Growing up, Marshall's family looked forward to their turkey cranberry pizza meal on Boxing Day. Tradition is what's remembered from Christmas.
Keep the salads or other foods that don't last, small. How often is half the salad left over at the end of Christmas lunch? While you're at it don't feel obliged to include every trimming known to man.
I for one used to cook the Christmas turkey for lunch and follow up with fancy ham for dinner because that's what I grew up with. I don't even like ham and have learned over the years that no one notices the absence of dead pig in the way they might presents.
On the present front, make a list so you're not emptying your wallet into the landfill. Our planet doesn't need it, and some people, me included, feel awkward or overwhelmed when given unwanted gifts or naff plastic.
Make sure you re-gift from around your home first before heading out shopping. If you can, hold a secret Santa of home-made gifts. It's fun and the sort of "tradition" that builds memories. This year I hope to make a DIY Christmas tree with materials from the beach or local community recycling centre as much for the creativity as saving money and killing trees.
You can even trim the wrapping paper from your Christmas spend in these zero waste days. It often has a very thin plastic coating, which means it's not recyclable. Newspapers, reused boxes and off cuts of reused fabric tied with ribbons or string are becoming the done thing in certain circles.
Mark Patton, financial adviser at Stuart + Carlyon, has done the maths on cutting back Christmas spending by $200/$500 each year and investing that money in KiwiSaver instead. A 30-year-old who invests that $200 a year into KiwiSaver would have roughly $14,000 more at retirement; and for $500 a year, $35,000 more. A 40-year-old would have boosted their KiwiSaver pot by $8300 and $20,700 respectively come retirement.

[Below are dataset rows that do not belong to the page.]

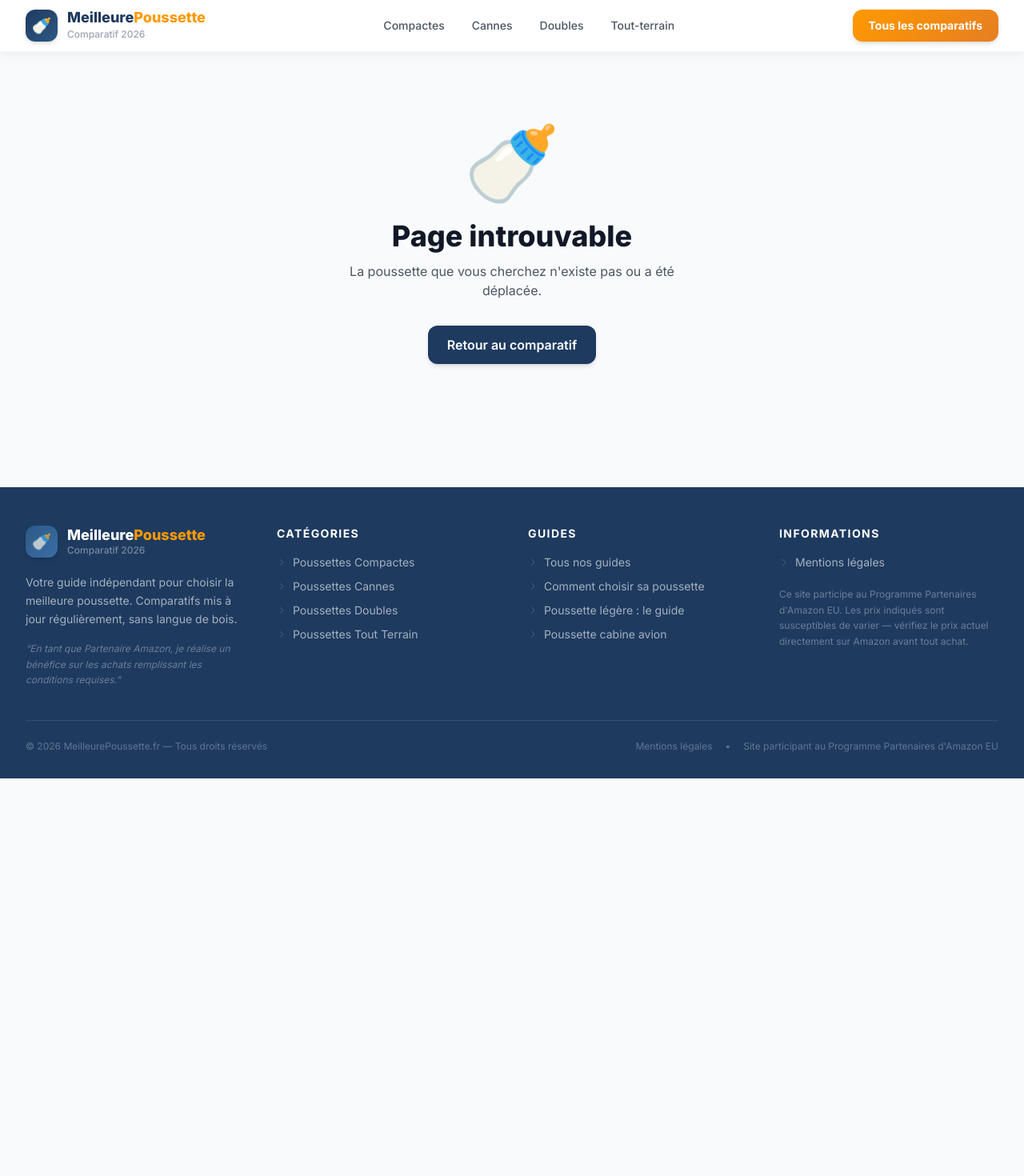
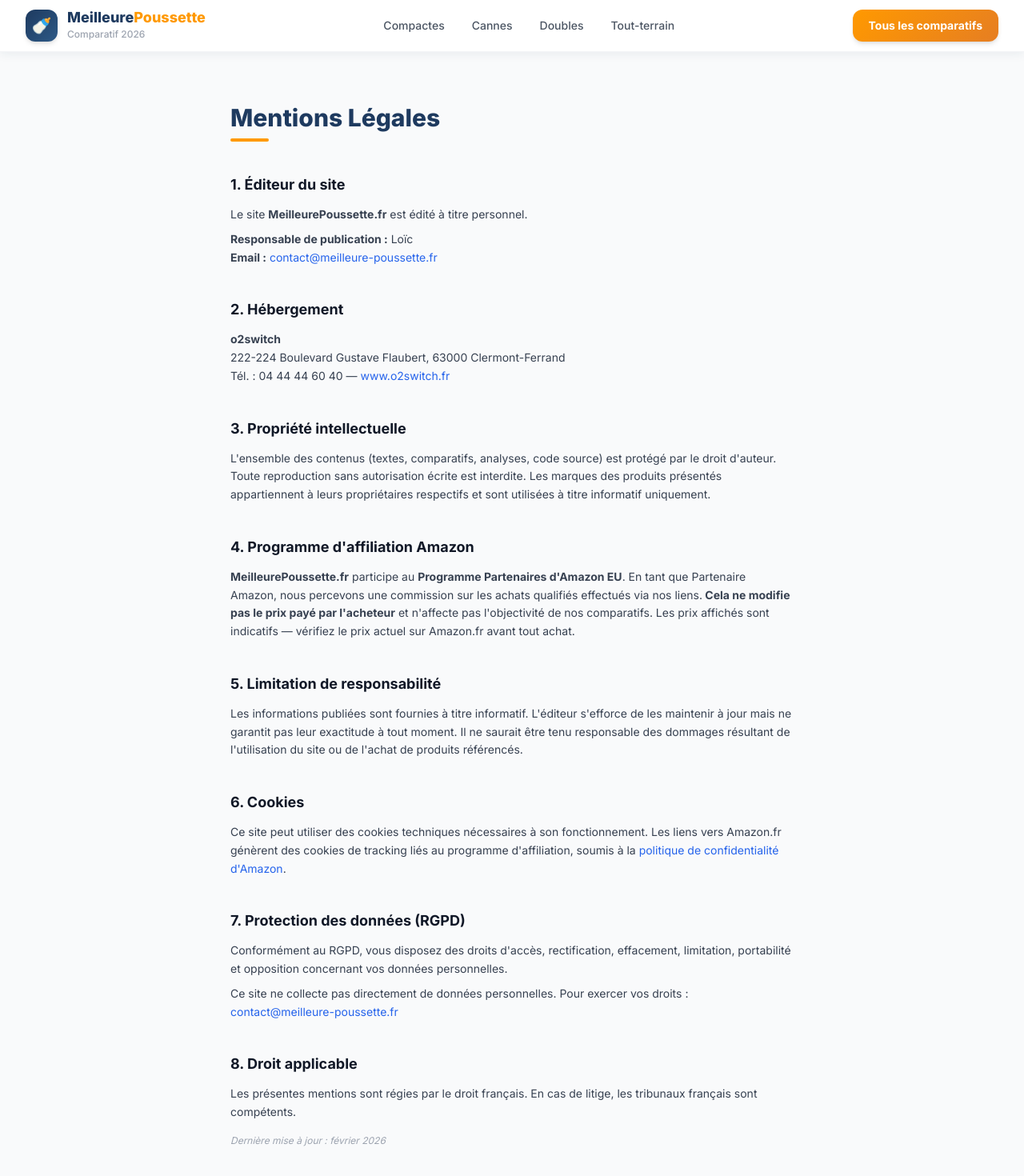
Before and after one commit to lecpn13/meilleure-poussette, a Next.js app: page /mentions-legales in a window 1280 px wide. Before the commit this address had no page. Shown: the top 1470 px of the page at 80% size. Before the commit the page ends 973 px from the top, so only its background shows below. Built offline with nearby package versions, Linux system fonts and the light colour scheme.

Commit message:
feat: mentions légales, schema JSON-LD, build OK - site complet

```diff
--- /dev/null
+++ b/app/mentions-legales/page.tsx
@@ -0,0 +1,91 @@
+import type { Metadata } from "next";
+
+export const metadata: Metadata = {
+  title: "Mentions Légales — MeilleurePoussette.fr",
+  description: "Mentions légales, politique de confidentialité et informations sur le programme d'affiliation Amazon du site MeilleurePoussette.fr.",
+  alternates: { canonical: "https://meilleure-poussette.fr/mentions-legales" },
+};
+
+export default function MentionsLegalesPage() {
+  return (
+    <div className="max-w-3xl mx-auto px-4 sm:px-6 lg:px-8 py-12 lg:py-16">
+      <h1 className="text-3xl font-extrabold mb-2" style={{ color: "#1e3a5f" }}>
+        Mentions Légales
+      </h1>
+      <div className="w-12 h-1 rounded-full mb-10" style={{ backgroundColor: "#FF9900" }} />
+
+      <div className="space-y-10 text-gray-700 text-sm leading-relaxed">
+
+        <section>
+          <h2 className="text-lg font-bold text-gray-900 mb-3">1. Éditeur du site</h2>
+          <p>Le site <strong>MeilleurePoussette.fr</strong> est édité à titre personnel.</p>
+          <p className="mt-2">
+            <strong>Responsable de publication :</strong> Loïc<br />
+            <strong>Email :</strong> <a href="mailto:contact@meilleure-poussette.fr" className="text-blue-600 hover:underline">contact@meilleure-poussette.fr</a>
+          </p>
+        </section>
+
+        <section>
+          <h2 className="text-lg font-bold text-gray-900 mb-3">2. Hébergement</h2>
+          <p>
+            <strong>o2switch</strong><br />
+            222-224 Boulevard Gustave Flaubert, 63000 Clermont-Ferrand<br />
+            Tél. : 04 44 44 60 40 — <a href="https://www.o2switch.fr" target="_blank" rel="noopener noreferrer" className="text-blue-600 hover:underline">www.o2switch.fr</a>
+          </p>
+        </section>
+
+        <section>
+          <h2 className="text-lg font-bold text-gray-900 mb-3">3. Propriété intellectuelle</h2>
+          <p>
+            L&apos;ensemble des contenus (textes, comparatifs, analyses, code source) est protégé par le droit d&apos;auteur.
+            Toute reproduction sans autorisation écrite est interdite. Les marques des produits présentés appartiennent
+            à leurs propriétaires respectifs et sont utilisées à titre informatif uniquement.
+          </p>
+        </section>
+
+        <section>
+          <h2 className="text-lg font-bold text-gray-900 mb-3">4. Programme d&apos;affiliation Amazon</h2>
+          <p>
+            <strong>MeilleurePoussette.fr</strong> participe au <strong>Programme Partenaires d&apos;Amazon EU</strong>.
+            En tant que Partenaire Amazon, nous percevons une commission sur les achats qualifiés effectués via nos liens.
+            <strong> Cela ne modifie pas le prix payé par l&apos;acheteur</strong> et n&apos;affecte pas l&apos;objectivité de nos comparatifs.
+            Les prix affichés sont indicatifs — vérifiez le prix actuel sur Amazon.fr avant tout achat.
+          </p>
+        </section>
+
+        <section>
+          <h2 className="text-lg font-bold text-gray-900 mb-3">5. Limitation de responsabilité</h2>
+          <p>
+            Les informations publiées sont fournies à titre informatif. L&apos;éditeur s&apos;efforce de les maintenir
+            à jour mais ne garantit pas leur exactitude à tout moment. Il ne saurait être tenu responsable
+            des dommages résultant de l&apos;utilisation du site ou de l&apos;achat de produits référencés.
+          </p>
+        </section>
+
+        <section>
+          <h2 className="text-lg font-bold text-gray-900 mb-3">6. Cookies</h2>
+          <p>
+            Ce site peut utiliser des cookies techniques nécessaires à son fonctionnement. Les liens vers Amazon.fr
+            génèrent des cookies de tracking liés au programme d&apos;affiliation, soumis à la{" "}
+            <a href="https://www.amazon.fr/gp/help/customer/display.html?nodeId=201909010" target="_blank" rel="noopener noreferrer" className="text-blue-600 hover:underline">
+              politique de confidentialité d&apos;Amazon
+            </a>.
+          </p>
+        </section>
+
+        <section>
+          <h2 className="text-lg font-bold text-gray-900 mb-3">7. Protection des données (RGPD)</h2>
+          <p>Conformément au RGPD, vous disposez des droits d&apos;accès, rectification, effacement, limitation, portabilité et opposition concernant vos données personnelles.</p>
+          <p className="mt-2">Ce site ne collecte pas directement de données personnelles. Pour exercer vos droits : <a href="mailto:contact@meilleure-poussette.fr" className="text-blue-600 hover:underline">contact@meilleure-poussette.fr</a></p>
+        </section>
+
+        <section>
+          <h2 className="text-lg font-bold text-gray-900 mb-3">8. Droit applicable</h2>
+          <p>Les présentes mentions sont régies par le droit français. En cas de litige, les tribunaux français sont compétents.</p>
+          <p className="mt-4 text-gray-400 italic text-xs">Dernière mise à jour : février 2026</p>
+        </section>
+
+      </div>
+    </div>
+  );
+}
--- a/app/page.tsx
+++ b/app/page.tsx
@@ -2,6 +2,7 @@ import type { Metadata } from "next";
 import Link from "next/link";
 import poussettesData from "@/data/poussettes.json";
 import type { PoussetteSimple } from "@/lib/types";
+import Script from "next/script";
 
 // ─── Métadonnées ────────────────────────────────────────────────────────────
 
@@ -253,6 +254,21 @@ export default function HomePage() {
         </div>
       </section>
 
+      {/* Schema JSON-LD */}
+      <Script id="schema-website" type="application/ld+json" strategy="afterInteractive" dangerouslySetInnerHTML={{ __html: JSON.stringify({
+        "@context": "https://schema.org",
+        "@type": "WebSite",
+        "name": "MeilleurePoussette.fr",
+        "url": "https://meilleure-poussette.fr",
+        "description": "Comparatif indépendant des meilleures poussettes 2026 — avis, tests et prix Amazon France",
+        "inLanguage": "fr-FR",
+        "potentialAction": {
+          "@type": "SearchAction",
+          "target": "https://meilleure-poussette.fr/?q={search_term_string}",
+          "query-input": "required name=search_term_string"
+        }
+      }) }} />
+
     </div>
   );
 }
--- a/app/poussette/[slug]/page.tsx
+++ b/app/poussette/[slug]/page.tsx
@@ -5,6 +5,7 @@ import poussettesData from "@/data/poussettes.json";
 import type { PoussetteSimple } from "@/lib/types";
 import NoteEtoiles from "@/components/NoteEtoiles";
 import BoutonAmazon from "@/components/BoutonAmazon";
+import Script from "next/script";
 import CartePoussette from "@/components/CartePoussette";
 
 const poussettes = poussettesData as PoussetteSimple[];
@@ -206,6 +207,31 @@ export default function PoussettePage({ params }: Props) {
           </div>
         </section>
       )}
+      {/* Schema JSON-LD Product */}
+      <Script id="schema-product" type="application/ld+json" strategy="afterInteractive" dangerouslySetInnerHTML={{ __html: JSON.stringify({
+        "@context": "https://schema.org",
+        "@type": "Product",
+        "name": p.nom,
+        "image": p.image || undefined,
+        "description": `Avis complet sur la ${p.nom} : avantages, inconvénients et meilleur prix Amazon.`,
+        "brand": { "@type": "Brand", "name": p.nom.split(" ")[0] },
+        "offers": {
+          "@type": "Offer",
+          "url": p.lien_amazon,
+          "priceCurrency": "EUR",
+          "price": p.prix,
+          "availability": "https://schema.org/InStock",
+          "seller": { "@type": "Organization", "name": "Amazon.fr" }
+        },
+        "aggregateRating": {
+          "@type": "AggregateRating",
+          "ratingValue": p.note,
+          "bestRating": 5,
+          "worstRating": 1,
+          "ratingCount": 42
+        }
+      }) }} />
+
     </div>
   );
 }
```
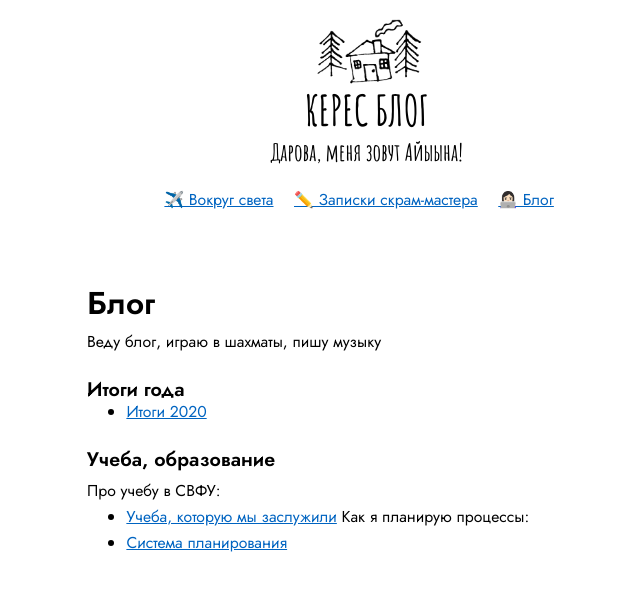
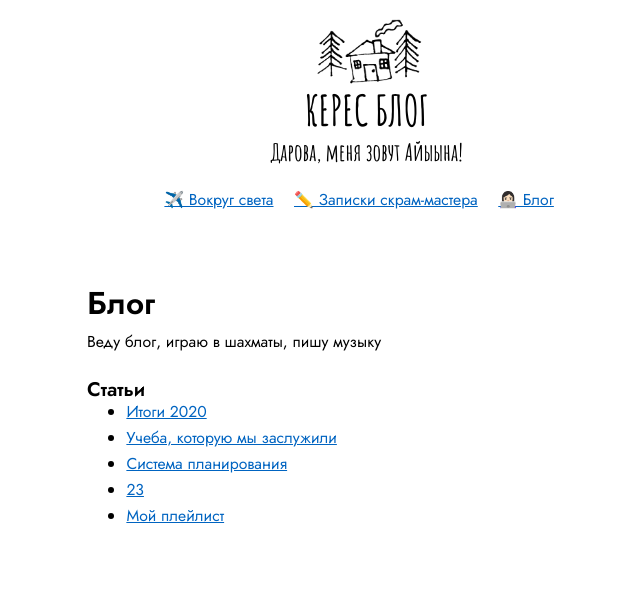
Before and after one commit to keresm/keresaina.github.io, a Jekyll site: the page built from _pages/blog/main.md, in a window 1280 px wide. Shown: the top 591 px of the page, without its empty margins (273-913 px from the left). Built offline with Jekyll 4.4.1, drawn with Linux system fonts in a browser that asks for light colours.

Commit message:
Update main.md

```diff
--- a/_pages/blog/main.md
+++ b/_pages/blog/main.md
@@ -5,11 +5,9 @@ permalink: /blog/
 ---
 Веду блог, играю в шахматы, пишу музыку
 
-### Итоги года
+### Статьи
 - [Итоги 2020](http://keresm.ru/2021-01-14-Выводы/)
-
-### Учеба, образование
-Про учебу в СВФУ:
 - [Учеба, которую мы заслужили](http://keresm.ru/2020-11-21-study/)
-Как я планирую процессы:
 - [Система планирования](http://keresm.ru/2021-08-16-notion/)
+- [23](http://keresm.ru/2021-03-13-23/)
+- [Мой плейлист](http://keresm.ru/2021-11-21-playlist/)
```
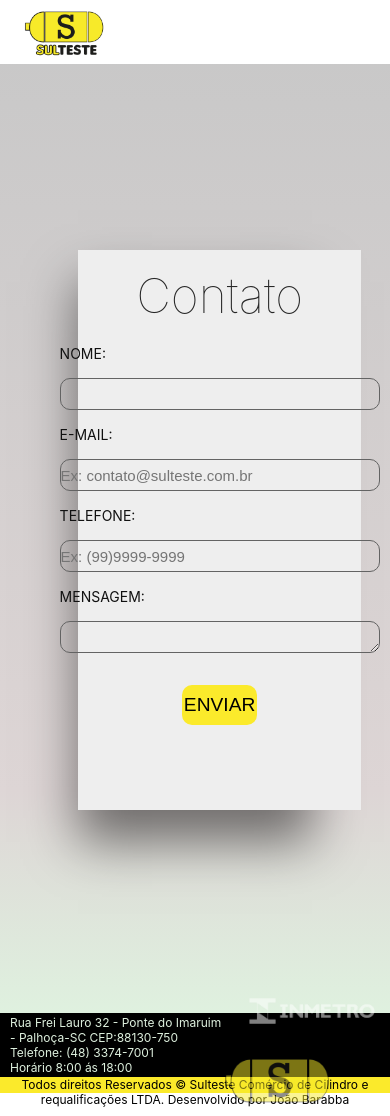
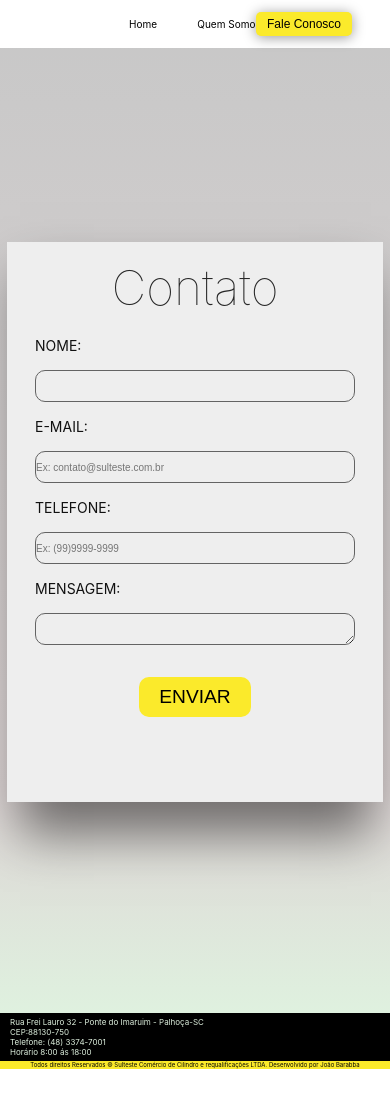
Before and after one commit to joao-barabba/Sulteste, a plain HTML site: page contato.html in a window 390 px wide. After the commit the page ends 1069 px from the top, so only its background shows below. Drawn offline with Linux system fonts and the light colour scheme.

Commit message:
:package: Responsividade de Celular pronta

```diff
--- a/estilos/styleContato.css
+++ b/estilos/styleContato.css
@@ -198,3 +198,172 @@ textarea {
 .rodape .direitos a:hover {
   text-decoration: underline;
 }
+@media (max-width: 640px) {
+  /* Resolução Celular*/
+  .cabecalho {
+    display: flex;
+    height: 3rem;
+    width: 100%;
+
+  }
+  .cabecalho .logo {
+    display: none;
+  }
+
+  .cabecalho .menu {
+    list-style: none;
+    display: flex;
+    justify-content: space-evenly;
+    align-items: center;
+    width: 4.5rem;
+    margin-left: 0px;
+
+  }
+  .cabecalho .menu a {
+    display: flex;
+    justify-content: center;
+    align-items: center;
+    font-size: 10px;
+    font-family: -apple-system, BlinkMacSystemFont, "Segoe UI", Roboto, Oxygen,
+      Ubuntu, Cantarell, "Open Sans", "Helvetica Neue", sans-serif;
+    color: #000;
+    text-decoration: none;
+    font-weight: 400;
+    width: 70px;
+
+  }
+  .cabecalho .btn {
+    background-color: #fbea2b;
+    margin-left: -1rem;
+    width: 6rem;
+    height: 1.5rem;
+    border-radius: 5px;
+    border-style: none;
+    cursor: pointer;
+    box-shadow: 0 0.1rem 0.8rem rgba(0, 0, 0, 0.4);
+    font-size: 12px;
+  }
+  .container {
+    display: flex;
+    align-items: center;
+    justify-content: center;
+    height: 120vh;
+    width: 100%;
+
+  }
+  .contato-wrapper {
+    width: 90%;
+    display: flex;
+    height: 35rem;
+    box-shadow: 0 2rem 3rem rgba(0, 0, 0, 0.5);
+    margin-top: 4rem;
+    margin-bottom: 2rem;
+    justify-content: center;
+
+  }
+  .contato-left{
+    width: 0%;
+    background: rgb(255,234,0);
+    background: linear-gradient(74deg, rgba(255,234,0,1) 0%, rgba(251,234,43,1) 54%, rgba(242,233,132,1) 100%);
+
+  }
+  .contato-right {
+    width:80%;
+    background-color: #eee;
+    padding: 1rem 3rem 3rem 3rem;
+  }
+  .container h2 {
+    color: #272727;
+    font-size: 3rem;
+    font-weight: lighter;
+    width: 100%;
+    text-align: center;
+  }
+  .input-group {
+    position: relative;
+    margin-top: 20px;
+
+  }
+  .container form {
+    width: 100%;
+    display: flex;
+    flex-direction: column;
+    align-items: center;
+  }
+  .field {
+    background: transparent;
+    border: none;
+    width: 20rem;
+    font-size: 10px;
+    border: 1px solid #636363;
+    height: 2rem;
+    outline: none;
+    margin: 1rem 0;
+    border-radius: 10px;
+  }
+  textarea {
+    padding-top: 1rem;
+    max-height: 5rem;
+    max-width: 20rem;
+  }
+  .field-label {
+    left: 0;
+    text-transform: uppercase;
+    top: 2rem;
+    font-size: 14px;
+    display: flex;
+  }
+  .btn2 {
+    width: 40%;
+    height: 2.5rem;
+    text-transform: uppercase;
+    margin-top: 1rem;
+    font-size: 1.2rem;
+    cursor: pointer;
+    background-color: #fbea2b;
+    border-radius: 10px;
+    border-style: none;
+  }
+  .btn2:hover {
+    border-style: solid;
+    box-shadow: 0 0.1rem 0.8rem rgba(0, 0, 0, 0.4);
+    color: #585858;
+
+  }
+  .rodape {
+    display: grid;
+    background-color: #000;
+    height: 3rem;
+    width: 100%;
+    grid-template-columns: 3fr 1fr 1fr;
+    grid-template-rows: 3rem .5rem;
+    font-size: 8px;
+  }
+  .rodape .text-rodape {
+    grid-column-start: 1;
+    grid-column-end: 1;
+    grid-row-start: 1;
+    grid-row-end: 1;
+    align-self: center;
+    padding: 10px;
+  }
+  .rodape .img-rodape {
+    display: none;
+  }
+  .rodape .direitos {
+    background-color: #fbea2b;
+    grid-column-start: 1;
+    grid-column-end: 4;
+    grid-row-start: 2;
+    grid-row-end: 2;
+    color: #000;
+    text-align: center;
+    font-size: 6px;
+  }
+  .rodape .direitos a {
+    text-decoration: none;
+    color: #000;
+  }
+  .rodape .direitos a:hover {
+    text-decoration: underline;
+}
--- a/estilos/styleQuemsomos.css
+++ b/estilos/styleQuemsomos.css
@@ -205,9 +205,7 @@
 }
 @media (max-width: 640px) {
   /* Resolução Celular*/
-  body{
-    height: 70.6rem;
-  }
+
   .cabecalho {
     display: flex;
     height: 3rem;
--- a/estilos/styleReteste.css
+++ b/estilos/styleReteste.css
@@ -185,9 +185,7 @@
   text-decoration: underline;
 }
 @media (max-width: 640px){
-  body{
-    height: 63.6rem;
-  }
+
   .cabecalho {
     display: flex;
     height: 3rem;
```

"In fact, why not give an investment, like a contribution to your family member's KiwiSaver," says Patton. "[It's] a gift that becomes more valuable over time."
If you really do want to trim your Christmas/holiday spending, the top two tools are that budget and spending lists, which detail absolutely everything.
Rosalie Grant, financial mentor at the Nelson Budget Service, says if you want to be more in control next year starting saving $10 or $20 a week from now. That will add up to $500 or $1000, which is a good dollar figure to base next year's budget on.
Grant says don't forget to include in your budget other seasonal spending such as swimming togs for the children and other incidentals such as your annual trip to the berry farm if you have one.